AIM OF THE EXERCISE
So that the copy matches the original, write out every entry exactly.

==== MATERIAL FOR THE TASK ====

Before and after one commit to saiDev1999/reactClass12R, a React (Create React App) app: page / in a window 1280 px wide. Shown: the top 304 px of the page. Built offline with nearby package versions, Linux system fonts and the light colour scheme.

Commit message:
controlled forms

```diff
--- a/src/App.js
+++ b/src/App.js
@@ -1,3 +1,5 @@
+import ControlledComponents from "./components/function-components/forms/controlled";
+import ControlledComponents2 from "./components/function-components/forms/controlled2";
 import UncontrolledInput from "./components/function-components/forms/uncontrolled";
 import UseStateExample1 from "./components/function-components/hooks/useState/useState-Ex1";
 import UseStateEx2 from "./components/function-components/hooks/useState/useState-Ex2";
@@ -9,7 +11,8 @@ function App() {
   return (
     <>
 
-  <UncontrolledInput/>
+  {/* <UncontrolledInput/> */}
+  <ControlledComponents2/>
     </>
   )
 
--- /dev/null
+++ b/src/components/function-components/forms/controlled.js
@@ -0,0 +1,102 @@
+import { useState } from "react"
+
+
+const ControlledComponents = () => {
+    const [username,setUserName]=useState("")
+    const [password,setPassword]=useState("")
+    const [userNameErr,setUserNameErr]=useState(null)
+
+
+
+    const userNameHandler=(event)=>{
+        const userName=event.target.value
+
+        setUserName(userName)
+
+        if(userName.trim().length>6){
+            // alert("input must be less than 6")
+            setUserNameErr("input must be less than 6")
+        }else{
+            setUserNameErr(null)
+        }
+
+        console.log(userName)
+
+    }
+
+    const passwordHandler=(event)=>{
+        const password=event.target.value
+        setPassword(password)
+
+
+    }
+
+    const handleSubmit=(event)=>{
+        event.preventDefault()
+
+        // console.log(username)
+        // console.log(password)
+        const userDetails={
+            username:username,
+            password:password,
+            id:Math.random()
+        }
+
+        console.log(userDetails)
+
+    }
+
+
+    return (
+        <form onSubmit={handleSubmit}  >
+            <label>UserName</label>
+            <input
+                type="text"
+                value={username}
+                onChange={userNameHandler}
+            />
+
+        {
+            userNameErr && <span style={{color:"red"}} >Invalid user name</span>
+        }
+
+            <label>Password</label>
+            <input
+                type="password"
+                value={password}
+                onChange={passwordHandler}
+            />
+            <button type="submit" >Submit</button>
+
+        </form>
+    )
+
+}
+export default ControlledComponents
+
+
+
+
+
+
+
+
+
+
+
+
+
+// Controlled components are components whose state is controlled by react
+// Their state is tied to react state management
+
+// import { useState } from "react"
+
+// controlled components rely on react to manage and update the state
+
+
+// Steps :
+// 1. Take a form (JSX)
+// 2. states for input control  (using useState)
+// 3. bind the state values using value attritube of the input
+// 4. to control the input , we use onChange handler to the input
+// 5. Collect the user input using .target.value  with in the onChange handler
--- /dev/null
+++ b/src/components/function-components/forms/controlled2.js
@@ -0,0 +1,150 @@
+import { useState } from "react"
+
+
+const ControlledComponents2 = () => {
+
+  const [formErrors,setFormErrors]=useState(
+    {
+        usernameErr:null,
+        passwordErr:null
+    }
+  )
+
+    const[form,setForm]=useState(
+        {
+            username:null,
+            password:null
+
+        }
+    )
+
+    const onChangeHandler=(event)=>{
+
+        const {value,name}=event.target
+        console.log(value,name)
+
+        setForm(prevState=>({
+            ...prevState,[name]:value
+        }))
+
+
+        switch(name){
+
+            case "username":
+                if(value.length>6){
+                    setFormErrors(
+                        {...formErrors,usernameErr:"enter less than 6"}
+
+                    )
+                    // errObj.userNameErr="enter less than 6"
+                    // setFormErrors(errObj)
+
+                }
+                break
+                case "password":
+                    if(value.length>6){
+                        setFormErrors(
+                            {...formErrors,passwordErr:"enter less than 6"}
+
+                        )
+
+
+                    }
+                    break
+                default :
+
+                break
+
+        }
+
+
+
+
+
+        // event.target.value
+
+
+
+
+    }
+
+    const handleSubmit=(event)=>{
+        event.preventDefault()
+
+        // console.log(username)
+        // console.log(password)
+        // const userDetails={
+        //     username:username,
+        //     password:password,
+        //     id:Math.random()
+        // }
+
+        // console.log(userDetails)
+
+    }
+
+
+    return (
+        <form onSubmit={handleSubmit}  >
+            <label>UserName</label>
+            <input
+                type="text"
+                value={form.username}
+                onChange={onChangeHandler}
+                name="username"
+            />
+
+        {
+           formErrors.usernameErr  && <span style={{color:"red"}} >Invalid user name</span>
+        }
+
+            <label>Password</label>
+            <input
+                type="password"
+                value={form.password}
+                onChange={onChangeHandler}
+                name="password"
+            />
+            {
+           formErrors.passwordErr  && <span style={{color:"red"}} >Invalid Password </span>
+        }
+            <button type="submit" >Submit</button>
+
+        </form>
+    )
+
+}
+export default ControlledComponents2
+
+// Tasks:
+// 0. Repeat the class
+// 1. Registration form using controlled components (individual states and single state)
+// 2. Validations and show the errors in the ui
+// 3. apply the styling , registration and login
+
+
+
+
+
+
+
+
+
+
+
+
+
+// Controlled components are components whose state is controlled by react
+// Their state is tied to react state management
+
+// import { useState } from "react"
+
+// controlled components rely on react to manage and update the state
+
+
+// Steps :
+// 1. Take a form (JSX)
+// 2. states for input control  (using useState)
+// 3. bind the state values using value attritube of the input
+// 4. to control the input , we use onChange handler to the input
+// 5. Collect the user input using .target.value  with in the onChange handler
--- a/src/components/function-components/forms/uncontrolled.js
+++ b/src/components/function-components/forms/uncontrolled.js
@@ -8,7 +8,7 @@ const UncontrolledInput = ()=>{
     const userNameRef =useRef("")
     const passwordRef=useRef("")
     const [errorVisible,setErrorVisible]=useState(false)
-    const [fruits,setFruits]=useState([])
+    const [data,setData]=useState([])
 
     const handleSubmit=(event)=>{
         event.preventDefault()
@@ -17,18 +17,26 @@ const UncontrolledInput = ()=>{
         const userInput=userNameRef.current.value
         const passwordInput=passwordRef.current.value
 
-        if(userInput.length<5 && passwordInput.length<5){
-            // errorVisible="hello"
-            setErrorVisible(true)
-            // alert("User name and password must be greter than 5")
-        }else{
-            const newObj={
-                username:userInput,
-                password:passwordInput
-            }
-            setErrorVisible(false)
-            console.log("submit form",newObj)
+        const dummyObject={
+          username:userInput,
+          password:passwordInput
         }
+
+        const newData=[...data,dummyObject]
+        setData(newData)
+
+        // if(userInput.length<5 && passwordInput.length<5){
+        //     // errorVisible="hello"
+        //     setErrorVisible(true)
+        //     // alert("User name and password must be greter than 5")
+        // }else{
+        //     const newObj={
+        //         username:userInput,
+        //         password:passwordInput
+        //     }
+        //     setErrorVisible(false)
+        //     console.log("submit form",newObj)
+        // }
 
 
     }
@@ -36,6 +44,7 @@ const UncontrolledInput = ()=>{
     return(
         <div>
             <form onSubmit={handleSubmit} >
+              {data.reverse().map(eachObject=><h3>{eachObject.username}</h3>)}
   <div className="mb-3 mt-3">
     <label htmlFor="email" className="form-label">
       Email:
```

====

ANSWER TO THE PROBLEM
Before and after one commit to saiDev1999/reactClass12R, a React (Create React App) app: page / in a window 1280 px wide. Shown: the top 304 px of the page. Built offline with nearby package versions, Linux system fonts and the light colour scheme.

Commit message:
controlled forms

```diff
--- a/src/App.js
+++ b/src/App.js
@@ -1,3 +1,5 @@
+import ControlledComponents from "./components/function-components/forms/controlled";
+import ControlledComponents2 from "./components/function-components/forms/controlled2";
 import UncontrolledInput from "./components/function-components/forms/uncontrolled";
 import UseStateExample1 from "./components/function-components/hooks/useState/useState-Ex1";
 import UseStateEx2 from "./components/function-components/hooks/useState/useState-Ex2";
@@ -9,7 +11,8 @@ function App() {
   return (
     <>
 
-  <UncontrolledInput/>
+  {/* <UncontrolledInput/> */}
+  <ControlledComponents2/>
     </>
   )
 
--- /dev/null
+++ b/src/components/function-components/forms/controlled.js
@@ -0,0 +1,102 @@
+import { useState } from "react"
+
+
+const ControlledComponents = () => {
+    const [username,setUserName]=useState("")
+    const [password,setPassword]=useState("")
+    const [userNameErr,setUserNameErr]=useState(null)
+
+
+
+    const userNameHandler=(event)=>{
+        const userName=event.target.value
+
+        setUserName(userName)
+
+        if(userName.trim().length>6){
+            // alert("input must be less than 6")
+            setUserNameErr("input must be less than 6")
+        }else{
+            setUserNameErr(null)
+        }
+
+        console.log(userName)
+
+    }
+
+    const passwordHandler=(event)=>{
+        const password=event.target.value
+        setPassword(password)
+
+
+    }
+
+    const handleSubmit=(event)=>{
+        event.preventDefault()
+
+        // console.log(username)
+        // console.log(password)
+        const userDetails={
+            username:username,
+            password:password,
+            id:Math.random()
+        }
+
+        console.log(userDetails)
+
+    }
+
+
+    return (
+        <form onSubmit={handleSubmit}  >
+            <label>UserName</label>
+            <input
+                type="text"
+                value={username}
+                onChange={userNameHandler}
+            />
+
+        {
+            userNameErr && <span style={{color:"red"}} >Invalid user name</span>
+        }
+
+            <label>Password</label>
+            <input
+                type="password"
+                value={password}
+                onChange={passwordHandler}
+            />
+            <button type="submit" >Submit</button>
+
+        </form>
+    )
+
+}
+export default ControlledComponents
+
+
+
+
+
+
+
+
+
+
+
+
+
+// Controlled components are components whose state is controlled by react
+// Their state is tied to react state management
+
+// import { useState } from "react"
+
+// controlled components rely on react to manage and update the state
+
+
+// Steps :
+// 1. Take a form (JSX)
+// 2. states for input control  (using useState)
+// 3. bind the state values using value attritube of the input
+// 4. to control the input , we use onChange handler to the input
+// 5. Collect the user input using .target.value  with in the onChange handler
--- /dev/null
+++ b/src/components/function-components/forms/controlled2.js
@@ -0,0 +1,150 @@
+import { useState } from "react"
+
+
+const ControlledComponents2 = () => {
+
+  const [formErrors,setFormErrors]=useState(
+    {
+        usernameErr:null,
+        passwordErr:null
+    }
+  )
+
+    const[form,setForm]=useState(
+        {
+            username:null,
+            password:null
+
+        }
+    )
+
+    const onChangeHandler=(event)=>{
+
+        const {value,name}=event.target
+        console.log(value,name)
+
+        setForm(prevState=>({
+            ...prevState,[name]:value
+        }))
+
+
+        switch(name){
+
+            case "username":
+                if(value.length>6){
+                    setFormErrors(
+                        {...formErrors,usernameErr:"enter less than 6"}
+
+                    )
+                    // errObj.userNameErr="enter less than 6"
+                    // setFormErrors(errObj)
+
+                }
+                break
+                case "password":
+                    if(value.length>6){
+                        setFormErrors(
+                            {...formErrors,passwordErr:"enter less than 6"}
+
+                        )
+
+
+                    }
+                    break
+                default :
+
+                break
+
+        }
+
+
+
+
+
+        // event.target.value
+
+
+
+
+    }
+
+    const handleSubmit=(event)=>{
+        event.preventDefault()
+
+        // console.log(username)
+        // console.log(password)
+        // const userDetails={
+        //     username:username,
+        //     password:password,
+        //     id:Math.random()
+        // }
+
+        // console.log(userDetails)
+
+    }
+
+
+    return (
+        <form onSubmit={handleSubmit}  >
+            <label>UserName</label>
+            <input
+                type="text"
+                value={form.username}
+                onChange={onChangeHandler}
+                name="username"
+            />
+
+        {
+           formErrors.usernameErr  && <span style={{color:"red"}} >Invalid user name</span>
+        }
+
+            <label>Password</label>
+            <input
+                type="password"
+                value={form.password}
+                onChange={onChangeHandler}
+                name="password"
+            />
+            {
+           formErrors.passwordErr  && <span style={{color:"red"}} >Invalid Password </span>
+        }
+            <button type="submit" >Submit</button>
+
+        </form>
+    )
+
+}
+export default ControlledComponents2
+
+// Tasks:
+// 0. Repeat the class
+// 1. Registration form using controlled components (individual states and single state)
+// 2. Validations and show the errors in the ui
+// 3. apply the styling , registration and login
+
+
+
+
+
+
+
+
+
+
+
+
+
+// Controlled components are components whose state is controlled by react
+// Their state is tied to react state management
+
+// import { useState } from "react"
+
+// controlled components rely on react to manage and update the state
+
+
+// Steps :
+// 1. Take a form (JSX)
+// 2. states for input control  (using useState)
+// 3. bind the state values using value attritube of the input
+// 4. to control the input , we use onChange handler to the input
+// 5. Collect the user input using .target.value  with in the onChange handler
--- a/src/components/function-components/forms/uncontrolled.js
+++ b/src/components/function-components/forms/uncontrolled.js
@@ -8,7 +8,7 @@ const UncontrolledInput = ()=>{
     const userNameRef =useRef("")
     const passwordRef=useRef("")
     const [errorVisible,setErrorVisible]=useState(false)
-    const [fruits,setFruits]=useState([])
+    const [data,setData]=useState([])
 
     const handleSubmit=(event)=>{
         event.preventDefault()
@@ -17,18 +17,26 @@ const UncontrolledInput = ()=>{
         const userInput=userNameRef.current.value
         const passwordInput=passwordRef.current.value
 
-        if(userInput.length<5 && passwordInput.length<5){
-            // errorVisible="hello"
-            setErrorVisible(true)
-            // alert("User name and password must be greter than 5")
-        }else{
-            const newObj={
-                username:userInput,
-                password:passwordInput
-            }
-            setErrorVisible(false)
-            console.log("submit form",newObj)
+        const dummyObject={
+          username:userInput,
+          password:passwordInput
         }
+
+        const newData=[...data,dummyObject]
+        setData(newData)
+
+        // if(userInput.length<5 && passwordInput.length<5){
+        //     // errorVisible="hello"
+        //     setErrorVisible(true)
+        //     // alert("User name and password must be greter than 5")
+        // }else{
+        //     const newObj={
+        //         username:userInput,
+        //         password:passwordInput
+        //     }
+        //     setErrorVisible(false)
+        //     console.log("submit form",newObj)
+        // }
 
 
     }
@@ -36,6 +44,7 @@ const UncontrolledInput = ()=>{
     return(
         <div>
             <form onSubmit={handleSubmit} >
+              {data.reverse().map(eachObject=><h3>{eachObject.username}</h3>)}
   <div className="mb-3 mt-3">
     <label htmlFor="email" className="form-label">
       Email:
```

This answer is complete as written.